*REQUIRED ACTION*: When a line in the entries contains the word "Assign", copy that line in full.

*RECORDS FOR PROCESSING*:
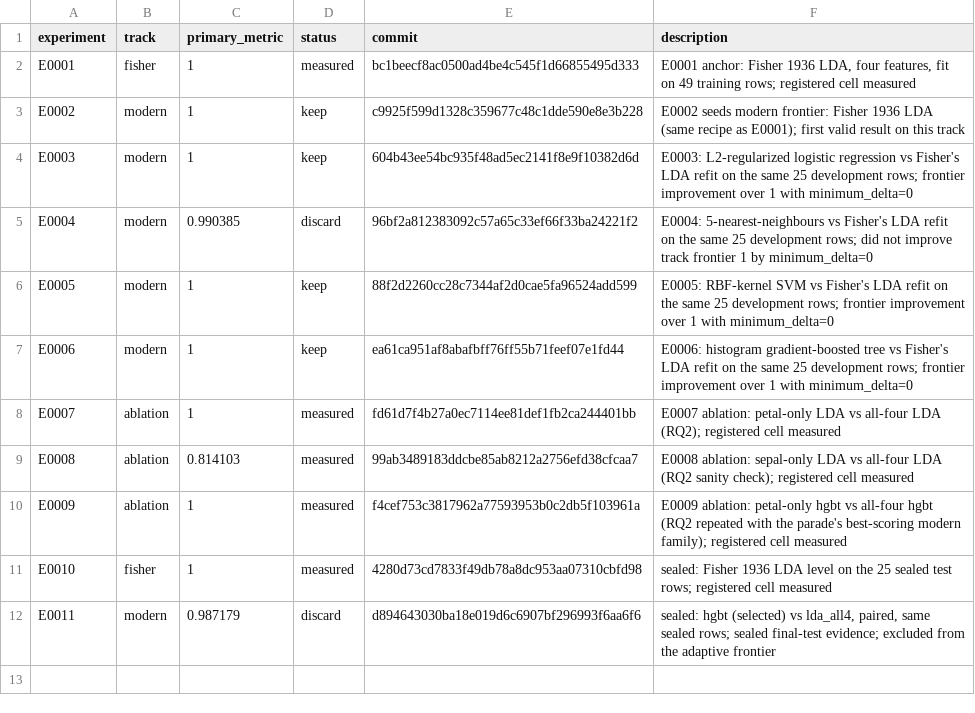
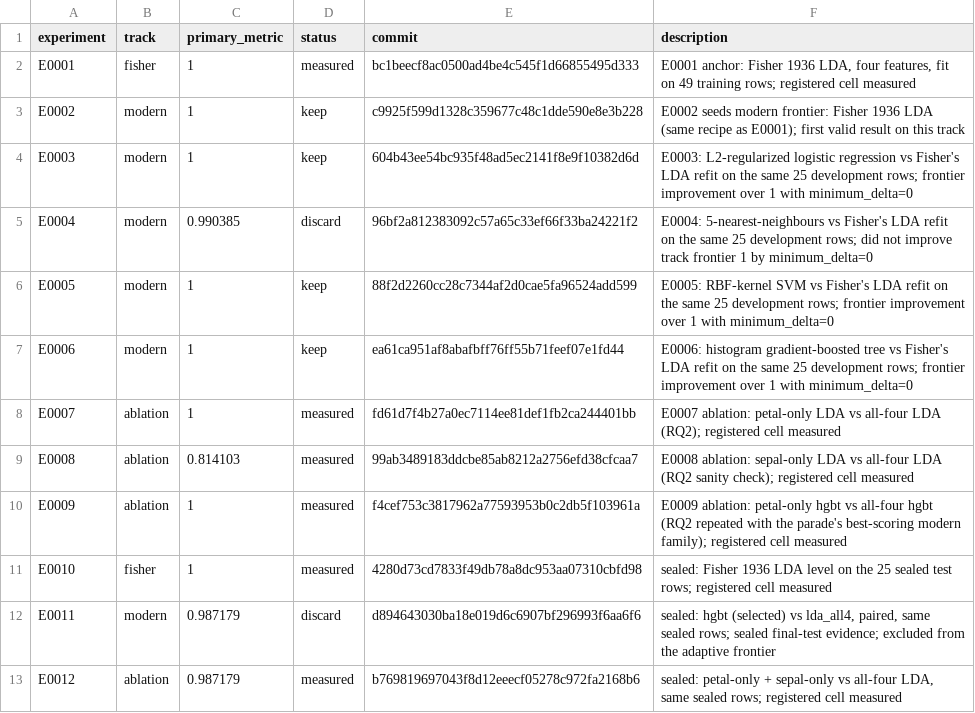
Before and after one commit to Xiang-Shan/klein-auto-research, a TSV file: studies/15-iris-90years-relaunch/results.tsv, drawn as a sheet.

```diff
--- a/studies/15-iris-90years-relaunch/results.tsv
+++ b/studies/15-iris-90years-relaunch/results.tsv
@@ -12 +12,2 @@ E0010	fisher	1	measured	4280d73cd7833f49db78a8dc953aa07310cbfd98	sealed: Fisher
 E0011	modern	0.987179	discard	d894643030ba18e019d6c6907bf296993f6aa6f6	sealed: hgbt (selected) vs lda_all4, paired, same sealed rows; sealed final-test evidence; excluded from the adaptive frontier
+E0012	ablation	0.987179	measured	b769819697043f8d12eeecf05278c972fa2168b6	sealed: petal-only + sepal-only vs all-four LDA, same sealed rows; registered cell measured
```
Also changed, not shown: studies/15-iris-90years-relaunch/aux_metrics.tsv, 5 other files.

* * *

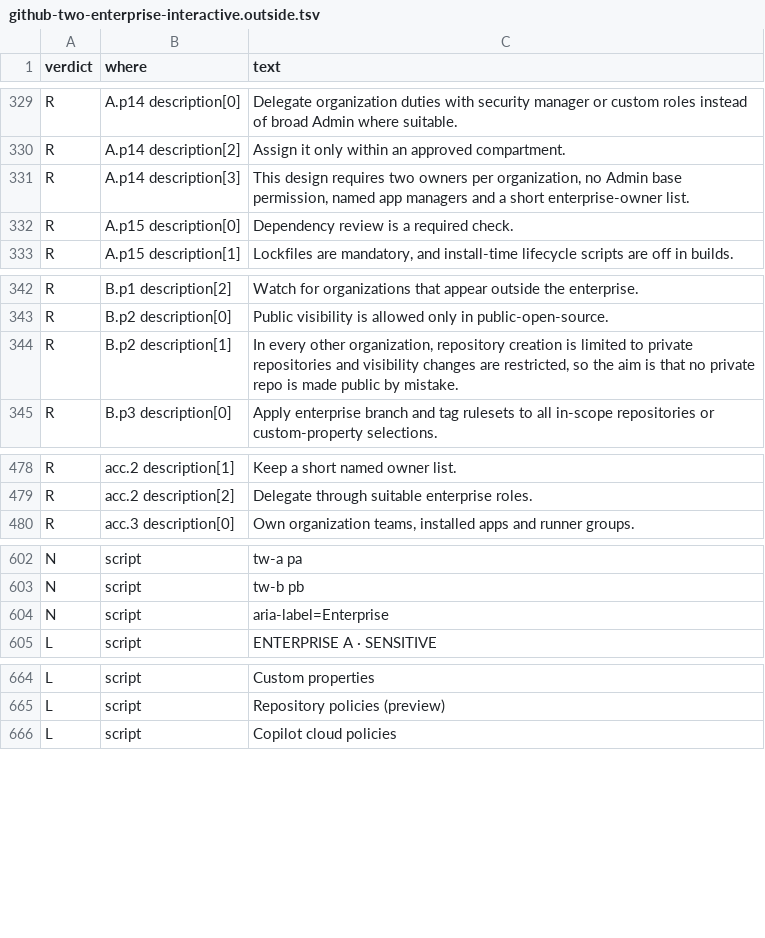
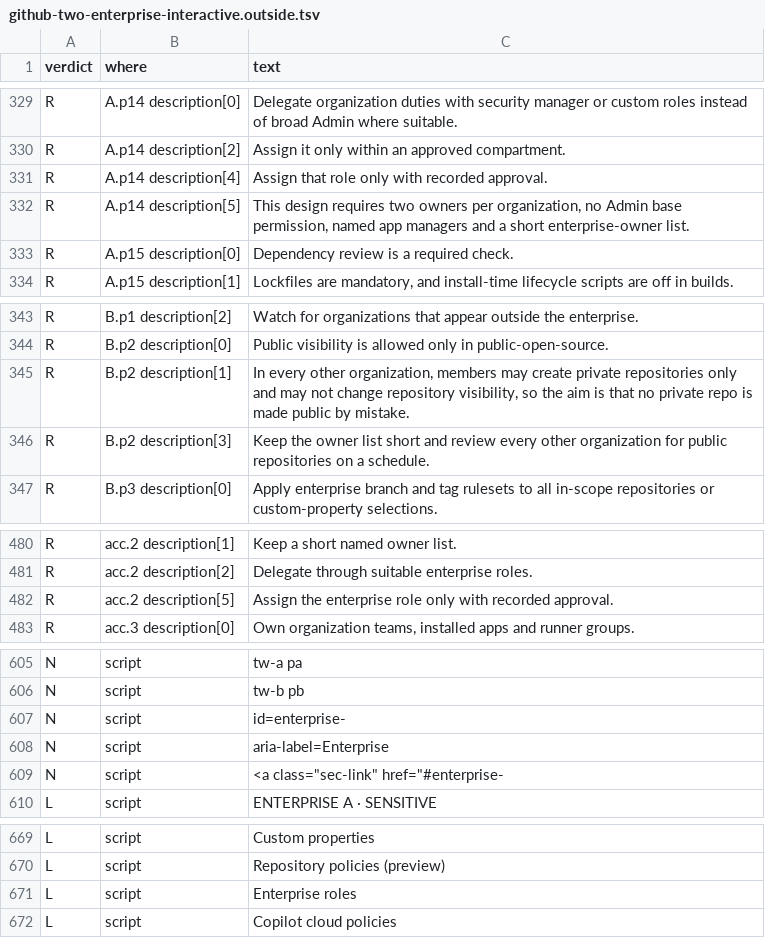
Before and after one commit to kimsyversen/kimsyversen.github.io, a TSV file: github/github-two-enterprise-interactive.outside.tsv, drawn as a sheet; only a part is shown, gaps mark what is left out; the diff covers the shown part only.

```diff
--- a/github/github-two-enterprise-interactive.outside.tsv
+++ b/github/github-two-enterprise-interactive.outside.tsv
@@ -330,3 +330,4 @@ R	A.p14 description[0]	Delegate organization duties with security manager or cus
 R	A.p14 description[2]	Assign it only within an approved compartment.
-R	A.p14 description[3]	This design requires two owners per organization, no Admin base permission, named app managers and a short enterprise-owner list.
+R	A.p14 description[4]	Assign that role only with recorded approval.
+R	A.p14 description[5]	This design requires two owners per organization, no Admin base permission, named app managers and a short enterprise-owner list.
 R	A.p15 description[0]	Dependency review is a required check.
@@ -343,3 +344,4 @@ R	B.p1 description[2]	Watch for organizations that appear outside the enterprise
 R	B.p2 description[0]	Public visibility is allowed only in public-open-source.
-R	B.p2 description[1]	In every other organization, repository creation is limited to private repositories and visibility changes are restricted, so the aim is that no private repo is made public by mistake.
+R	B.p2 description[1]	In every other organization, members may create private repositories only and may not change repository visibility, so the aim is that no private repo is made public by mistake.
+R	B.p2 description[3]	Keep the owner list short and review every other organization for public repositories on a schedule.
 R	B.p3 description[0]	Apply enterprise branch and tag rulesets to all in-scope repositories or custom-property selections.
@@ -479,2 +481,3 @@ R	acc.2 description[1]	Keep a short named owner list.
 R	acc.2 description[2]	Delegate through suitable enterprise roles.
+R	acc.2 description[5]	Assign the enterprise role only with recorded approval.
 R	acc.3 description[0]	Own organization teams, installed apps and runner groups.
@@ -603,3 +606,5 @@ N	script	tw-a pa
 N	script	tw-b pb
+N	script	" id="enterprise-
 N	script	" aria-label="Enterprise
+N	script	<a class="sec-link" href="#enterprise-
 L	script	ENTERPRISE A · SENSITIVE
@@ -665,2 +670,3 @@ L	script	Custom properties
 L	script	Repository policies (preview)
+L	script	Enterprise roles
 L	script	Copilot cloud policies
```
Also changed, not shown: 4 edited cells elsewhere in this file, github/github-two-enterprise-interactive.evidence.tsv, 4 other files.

*ANSWER FOR THIS EXERCISE*:
 R	A.p14 description[2]	Assign it only within an approved compartment.
+R	A.p14 description[4]	Assign that role only with recorded approval.
+R	acc.2 description[5]	Assign the enterprise role only with recorded approval.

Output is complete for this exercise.